BEGIN THE DATA

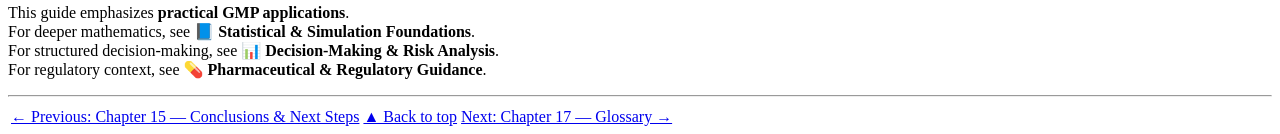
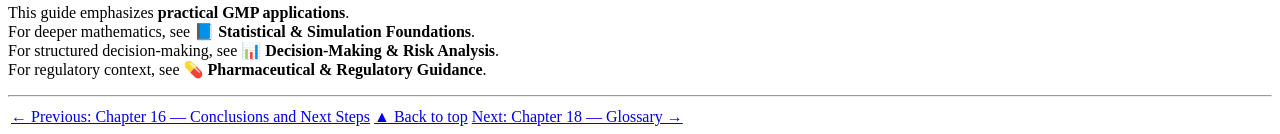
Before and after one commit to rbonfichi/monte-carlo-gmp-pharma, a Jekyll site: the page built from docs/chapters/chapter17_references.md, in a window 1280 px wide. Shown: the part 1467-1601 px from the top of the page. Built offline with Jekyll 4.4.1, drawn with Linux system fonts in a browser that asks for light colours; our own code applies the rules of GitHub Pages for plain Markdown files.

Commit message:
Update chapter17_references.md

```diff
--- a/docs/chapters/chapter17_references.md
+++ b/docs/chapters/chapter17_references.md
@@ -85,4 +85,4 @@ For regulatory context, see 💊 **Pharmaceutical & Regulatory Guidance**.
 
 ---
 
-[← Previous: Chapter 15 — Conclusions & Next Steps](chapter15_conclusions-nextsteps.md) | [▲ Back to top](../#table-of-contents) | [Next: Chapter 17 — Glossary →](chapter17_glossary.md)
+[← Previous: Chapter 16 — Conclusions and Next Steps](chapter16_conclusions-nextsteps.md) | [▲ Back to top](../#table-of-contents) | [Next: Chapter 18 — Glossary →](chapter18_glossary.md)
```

END THE DATA

**TASK OBJECTIVE**
Every line in the entries above that mentions the word "Glossary" must be shown.

**ANSWER SPACE**
-[← Previous: Chapter 15 — Conclusions & Next Steps](chapter15_conclusions-nextsteps.md) | [▲ Back to top](../#table-of-contents) | [Next: Chapter 17 — Glossary →](chapter17_glossary.md)
+[← Previous: Chapter 16 — Conclusions and Next Steps](chapter16_conclusions-nextsteps.md) | [▲ Back to top](../#table-of-contents) | [Next: Chapter 18 — Glossary →](chapter18_glossary.md)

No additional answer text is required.